#### TASK PROMPT:
Where a line holds the word "shadow", copy it from the records.

[Web document revisions]
┄┄┄┄┄┄┄┄┄┄┄┄┄┄┄┄┄┄┄┄

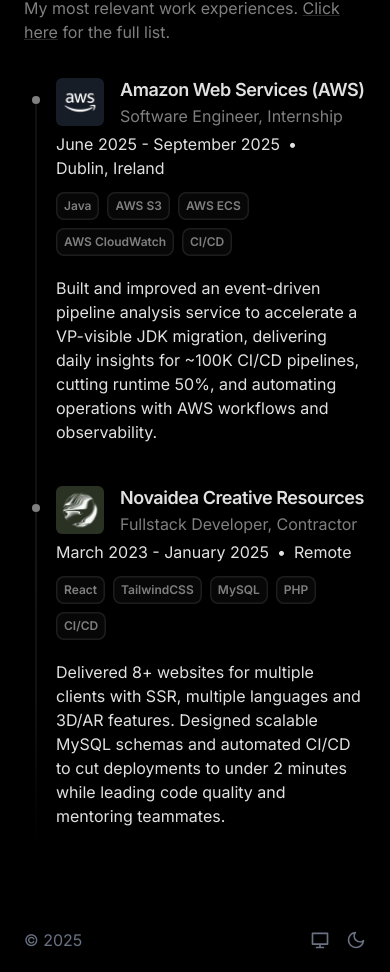
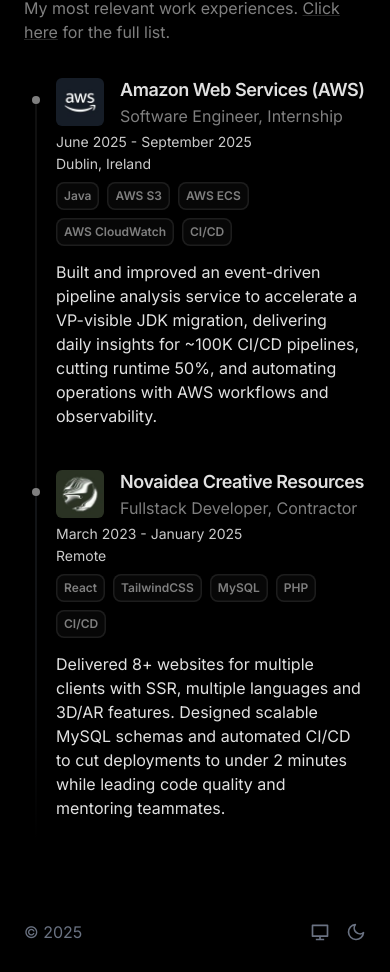
Before and after one commit to mattiacerutti/portfolio, a Next.js app: page / in a window 390 px wide. Shown: the part 1400-2372 px from the top of the page. Built offline with nearby package versions, Linux system fonts and the light colour scheme.

Commit message:
feat: add tailwind-merge and change work experience mobile style

```diff
--- a/package.json
+++ b/package.json
@@ -19,7 +19,8 @@
     "react": "19.1.0",
     "react-dom": "19.1.0",
     "react-icons": "^5.5.0",
-    "shiki": "^3.11.0"
+    "shiki": "^3.11.0",
+    "tailwind-merge": "^3.3.1"
   },
   "devDependencies": {
     "@eslint/eslintrc": "^3",
--- a/src/components/typography/code.tsx
+++ b/src/components/typography/code.tsx
@@ -1,4 +1,5 @@
 import {getHighlighter} from "@/lib/highlighter";
+import {twMerge} from "tailwind-merge";
 
 interface ICodeProps {
   language: string;
@@ -40,9 +41,11 @@ export default async function Code(props: ICodeProps) {
 
   return (
     <Tag
-      className={`border border-[var(--muted-foreground)]/20 bg-[var(--foreground)]/2 font-mono text-sm shadow-sm ${
-        inline ? "inline-block rounded px-1 py-0.5" : "overflow-x-auto rounded p-3"
-      } ${className}`}
+      className={twMerge(
+        "border border-[var(--muted-foreground)]/20 bg-[var(--foreground)]/2 font-mono text-sm shadow-sm",
+        inline ? "inline-block rounded px-1 py-0.5" : "overflow-x-auto rounded p-3",
+        className
+      )}
       dangerouslySetInnerHTML={{__html: html}}
     />
   );
--- a/src/components/typography/h1.tsx
+++ b/src/components/typography/h1.tsx
@@ -1,10 +1,11 @@
 import React from "react";
+import {twMerge} from "tailwind-merge";
 
 type H1Props = React.HTMLAttributes<HTMLHeadingElement>;
 
 export default function H1({children, className = "", ...props}: H1Props) {
   return (
-    <h1 className={`scroll-m-20 text-4xl font-bold tracking-tight text-balance sm:text-5xl ${className}`} {...props}>
+    <h1 className={twMerge("scroll-m-20 text-4xl font-bold tracking-tight text-balance sm:text-5xl", className)} {...props}>
       {children}
     </h1>
   );
--- a/src/components/typography/h2.tsx
+++ b/src/components/typography/h2.tsx
@@ -1,10 +1,11 @@
 import React from "react";
+import {twMerge} from "tailwind-merge";
 
 type H2Props = React.HTMLAttributes<HTMLHeadingElement>;
 
 export default function H2({children, className = "", ...props}: H2Props) {
   return (
-    <h2 className={`scroll-m-20 text-2xl font-semibold tracking-tight sm:text-3xl ${className}`} {...props}>
+    <h2 className={twMerge("scroll-m-20 text-2xl font-semibold tracking-tight sm:text-3xl", className)} {...props}>
       {children}
     </h2>
   );
--- a/src/components/typography/h3.tsx
+++ b/src/components/typography/h3.tsx
@@ -1,10 +1,11 @@
 import React from "react";
+import {twMerge} from "tailwind-merge";
 
 type H3Props = React.HTMLAttributes<HTMLHeadingElement>;
 
 export default function H3({children, className = "", ...props}: H3Props) {
   return (
-    <h3 className={`scroll-m-20 text-xl font-semibold tracking-tight sm:text-2xl ${className}`} {...props}>
+    <h3 className={twMerge("scroll-m-20 text-xl font-semibold tracking-tight sm:text-2xl", className)} {...props}>
       {children}
     </h3>
   );
--- a/src/components/typography/h4.tsx
+++ b/src/components/typography/h4.tsx
@@ -1,10 +1,11 @@
 import React from "react";
+import {twMerge} from "tailwind-merge";
 
 type H4Props = React.HTMLAttributes<HTMLHeadingElement>;
 
 export default function H4({children, className = "", ...props}: H4Props) {
   return (
-    <h4 className={`scroll-m-20 text-lg font-semibold tracking-tight sm:text-xl ${className}`} {...props}>
+    <h4 className={twMerge("scroll-m-20 text-lg font-semibold tracking-tight sm:text-xl", className)} {...props}>
       {children}
     </h4>
   );
--- a/src/components/typography/li.tsx
+++ b/src/components/typography/li.tsx
@@ -1,9 +1,11 @@
 import React from "react";
+import {twMerge} from "tailwind-merge";
+
 import P from "./p";
 
-export default function Li({children, ...props}: React.LiHTMLAttributes<HTMLLIElement>) {
+export default function Li({children, className = "", ...props}: React.LiHTMLAttributes<HTMLLIElement>) {
   return (
-    <li className="pl-2" {...props}>
+    <li className={twMerge("pl-2", className)} {...props}>
       <P>{children}</P>
     </li>
   );
--- a/src/components/typography/link.tsx
+++ b/src/components/typography/link.tsx
@@ -1,5 +1,6 @@
 import Link, {LinkProps} from "next/link";
 import * as React from "react";
+import {twMerge} from "tailwind-merge";
 
 type ICustomLinkProps = LinkProps &
   React.AnchorHTMLAttributes<HTMLAnchorElement> & {
@@ -13,9 +14,11 @@ export function CustomLink(props: ICustomLinkProps) {
   return (
     <Link
       {...extraProps}
-      className={`text-[var(--muted-foreground)] transition-colors duration-600 hover:text-[var(--foreground)] ${className} ${
-        underline && "underline decoration-[var(--muted-foreground)]/30"
-      } `}
+      className={twMerge(
+        "text-[var(--muted-foreground)] transition-colors duration-600 hover:text-[var(--foreground)]",
+        underline && "underline decoration-[var(--muted-foreground)]/30",
+        className
+      )}
     >
       {children}
     </Link>
--- a/src/components/typography/ol.tsx
+++ b/src/components/typography/ol.tsx
@@ -1,8 +1,9 @@
 import React from "react";
+import {twMerge} from "tailwind-merge";
 
-export default function Ol({children, ...props}: React.HTMLAttributes<HTMLOListElement>) {
+export default function Ol({children, className = "", ...props}: React.HTMLAttributes<HTMLOListElement>) {
   return (
-    <ol className="list-decimal space-y-2 pl-6" {...props}>
+    <ol className={twMerge("list-decimal space-y-2 pl-6", className)} {...props}>
       {children}
     </ol>
   );
--- a/src/components/typography/p.tsx
+++ b/src/components/typography/p.tsx
@@ -1,10 +1,11 @@
 import React from "react";
+import {twMerge} from "tailwind-merge";
 
 type PProps = React.HTMLAttributes<HTMLParagraphElement>;
 
 export default function P({children, className = "", ...props}: PProps) {
   return (
-    <p className={`text-base sm:text-lg ${className}`} {...props}>
+    <p className={twMerge("text-base sm:text-lg", className)} {...props}>
       {children}
     </p>
   );
--- a/src/components/typography/ul.tsx
+++ b/src/components/typography/ul.tsx
@@ -1,8 +1,9 @@
 import React from "react";
+import {twMerge} from "tailwind-merge";
 
-export default function Ul({children, ...props}: React.HTMLAttributes<HTMLUListElement>) {
+export default function Ul({children, className = "", ...props}: React.HTMLAttributes<HTMLUListElement>) {
   return (
-    <ul className="list-disc space-y-2 pl-6 marker:pl-10 marker:text-[var(--foreground)]/40" {...props}>
+    <ul className={twMerge("list-disc space-y-2 pl-6 marker:pl-10 marker:text-[var(--foreground)]/40", className)} {...props}>
       {children}
     </ul>
   );
--- a/src/components/work/work-experience.tsx
+++ b/src/components/work/work-experience.tsx
@@ -30,16 +30,15 @@ export default function WorkExperience(props: IWorkExperienceProps) {
         </div>
       </div>
 
-      <div className="flex w-fit flex-wrap items-center text-nowrap max-md:gap-x-2 md:flex-col md:items-end">
-        <P>
+      <div className="flex w-fit flex-col items-start gap-0.5 text-nowrap md:items-end">
+        <P className="text-[var(--foreground)]/90 max-md:!text-sm md:text-[var(--foreground)]">
           {formatDate(startDate)} - {endDate ? formatDate(endDate) : "Present"}
         </P>
-        <P className="visible md:hidden">•</P>
-        <P className="md:text-[var(--muted-foreground)]">{location}</P>
+        <P className="text-[var(--foreground)]/90 max-md:!text-sm md:text-[var(--muted-foreground)]">{location}</P>
       </div>
 
-      <div className="mt-1 flex flex-col gap-5 md:col-span-2">
-        <div className="flex flex-row flex-wrap gap-2 decoration-[var(--foreground)]/20 max-md:mt-1">
+      <div className="mt-1 flex flex-col gap-3.5 md:col-span-2 md:gap-5">
+        <div className="flex flex-row flex-wrap gap-2 decoration-[var(--foreground)]/20">
           {technologies.map((tech, index) => (
             <TechCard key={index} name={tech} />
           ))}
```
Also changed, not shown: 1 other file (tests, documents, lock files or other folders).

┄┄┄┄┄┄┄┄┄┄┄┄┄┄┄┄┄┄┄┄

#### EXERCISE RESULT:
-      className={`border border-[var(--muted-foreground)]/20 bg-[var(--foreground)]/2 font-mono text-sm shadow-sm ${
+        "border border-[var(--muted-foreground)]/20 bg-[var(--foreground)]/2 font-mono text-sm shadow-sm",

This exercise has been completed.